**INSTRUCTIONS FOR THE TASK**
Looking at the material below, work out how many of its lines hold the string "columns". Give that figure alone.

------------------------------

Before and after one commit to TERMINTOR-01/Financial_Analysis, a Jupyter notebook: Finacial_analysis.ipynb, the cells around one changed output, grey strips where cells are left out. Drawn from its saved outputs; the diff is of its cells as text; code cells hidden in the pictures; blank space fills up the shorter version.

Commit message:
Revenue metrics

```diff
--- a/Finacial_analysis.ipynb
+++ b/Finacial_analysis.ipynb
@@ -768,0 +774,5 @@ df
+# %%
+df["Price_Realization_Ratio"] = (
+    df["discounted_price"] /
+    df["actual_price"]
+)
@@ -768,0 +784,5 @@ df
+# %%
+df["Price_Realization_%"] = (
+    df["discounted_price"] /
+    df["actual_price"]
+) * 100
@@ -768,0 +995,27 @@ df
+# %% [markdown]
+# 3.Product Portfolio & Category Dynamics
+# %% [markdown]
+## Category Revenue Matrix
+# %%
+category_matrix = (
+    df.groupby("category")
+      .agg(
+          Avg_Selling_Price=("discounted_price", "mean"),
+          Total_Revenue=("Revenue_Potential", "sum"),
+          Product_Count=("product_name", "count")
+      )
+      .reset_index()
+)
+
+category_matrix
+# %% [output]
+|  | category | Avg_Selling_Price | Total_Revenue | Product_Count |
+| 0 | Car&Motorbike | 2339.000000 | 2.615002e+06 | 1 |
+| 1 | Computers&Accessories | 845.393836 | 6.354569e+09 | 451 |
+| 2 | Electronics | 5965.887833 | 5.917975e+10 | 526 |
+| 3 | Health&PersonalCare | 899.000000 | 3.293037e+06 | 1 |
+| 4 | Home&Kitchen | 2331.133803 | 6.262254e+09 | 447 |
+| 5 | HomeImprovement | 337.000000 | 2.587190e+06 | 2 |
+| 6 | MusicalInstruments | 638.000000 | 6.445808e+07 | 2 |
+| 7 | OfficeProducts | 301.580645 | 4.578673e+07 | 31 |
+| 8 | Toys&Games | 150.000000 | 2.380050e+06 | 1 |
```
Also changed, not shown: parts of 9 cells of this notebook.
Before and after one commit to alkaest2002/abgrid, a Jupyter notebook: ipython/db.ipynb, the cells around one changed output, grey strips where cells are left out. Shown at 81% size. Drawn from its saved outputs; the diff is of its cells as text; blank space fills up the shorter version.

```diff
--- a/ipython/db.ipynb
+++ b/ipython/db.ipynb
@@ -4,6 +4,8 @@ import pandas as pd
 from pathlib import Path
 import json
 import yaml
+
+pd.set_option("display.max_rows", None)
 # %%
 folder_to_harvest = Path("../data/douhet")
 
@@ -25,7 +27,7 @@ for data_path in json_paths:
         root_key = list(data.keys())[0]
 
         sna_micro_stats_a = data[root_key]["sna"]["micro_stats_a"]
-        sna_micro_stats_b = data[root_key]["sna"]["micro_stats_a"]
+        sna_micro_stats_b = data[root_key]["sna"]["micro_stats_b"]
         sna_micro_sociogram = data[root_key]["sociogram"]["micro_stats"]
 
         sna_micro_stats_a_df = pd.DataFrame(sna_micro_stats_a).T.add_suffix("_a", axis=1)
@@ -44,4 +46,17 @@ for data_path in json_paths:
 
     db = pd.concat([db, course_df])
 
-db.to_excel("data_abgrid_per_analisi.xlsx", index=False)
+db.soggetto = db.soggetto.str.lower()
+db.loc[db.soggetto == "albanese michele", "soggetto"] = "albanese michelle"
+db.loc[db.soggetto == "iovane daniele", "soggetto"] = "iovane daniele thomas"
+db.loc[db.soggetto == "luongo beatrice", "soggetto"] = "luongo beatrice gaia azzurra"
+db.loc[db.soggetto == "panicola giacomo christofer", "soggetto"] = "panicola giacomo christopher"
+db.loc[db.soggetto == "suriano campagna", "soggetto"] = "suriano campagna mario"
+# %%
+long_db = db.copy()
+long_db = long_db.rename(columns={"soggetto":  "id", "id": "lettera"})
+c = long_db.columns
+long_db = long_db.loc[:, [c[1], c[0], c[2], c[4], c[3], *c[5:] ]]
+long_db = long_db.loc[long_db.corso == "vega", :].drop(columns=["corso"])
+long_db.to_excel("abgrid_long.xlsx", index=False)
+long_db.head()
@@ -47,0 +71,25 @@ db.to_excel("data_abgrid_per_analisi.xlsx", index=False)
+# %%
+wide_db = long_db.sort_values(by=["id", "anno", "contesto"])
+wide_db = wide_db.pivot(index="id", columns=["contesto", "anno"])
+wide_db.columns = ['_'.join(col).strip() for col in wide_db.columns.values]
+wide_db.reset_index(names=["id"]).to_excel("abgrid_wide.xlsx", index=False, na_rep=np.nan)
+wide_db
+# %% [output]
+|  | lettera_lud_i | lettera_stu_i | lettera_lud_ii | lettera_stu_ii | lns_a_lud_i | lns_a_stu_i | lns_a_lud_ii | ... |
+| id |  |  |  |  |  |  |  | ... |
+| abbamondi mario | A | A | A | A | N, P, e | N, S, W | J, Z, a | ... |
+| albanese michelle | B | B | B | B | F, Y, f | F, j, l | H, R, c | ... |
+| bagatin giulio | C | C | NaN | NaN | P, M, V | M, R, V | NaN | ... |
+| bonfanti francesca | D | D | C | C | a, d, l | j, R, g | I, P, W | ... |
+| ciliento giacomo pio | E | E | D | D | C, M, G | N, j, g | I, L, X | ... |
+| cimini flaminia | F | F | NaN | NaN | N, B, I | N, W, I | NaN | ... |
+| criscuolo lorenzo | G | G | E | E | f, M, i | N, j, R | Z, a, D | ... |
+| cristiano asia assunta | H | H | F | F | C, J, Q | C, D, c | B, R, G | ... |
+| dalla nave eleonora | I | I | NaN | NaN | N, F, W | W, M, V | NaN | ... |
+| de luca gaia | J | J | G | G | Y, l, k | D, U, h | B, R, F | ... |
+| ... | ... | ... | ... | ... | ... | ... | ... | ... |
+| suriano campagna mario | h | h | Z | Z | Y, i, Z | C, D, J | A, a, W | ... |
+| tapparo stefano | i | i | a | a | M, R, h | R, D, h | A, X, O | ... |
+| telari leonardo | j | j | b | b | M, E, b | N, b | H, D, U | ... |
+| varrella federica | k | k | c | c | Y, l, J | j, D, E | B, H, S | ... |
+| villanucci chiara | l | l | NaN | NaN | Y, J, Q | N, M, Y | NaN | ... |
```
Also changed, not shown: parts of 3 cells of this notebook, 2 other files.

------------------------------

**EXPECTED OUTPUT**
5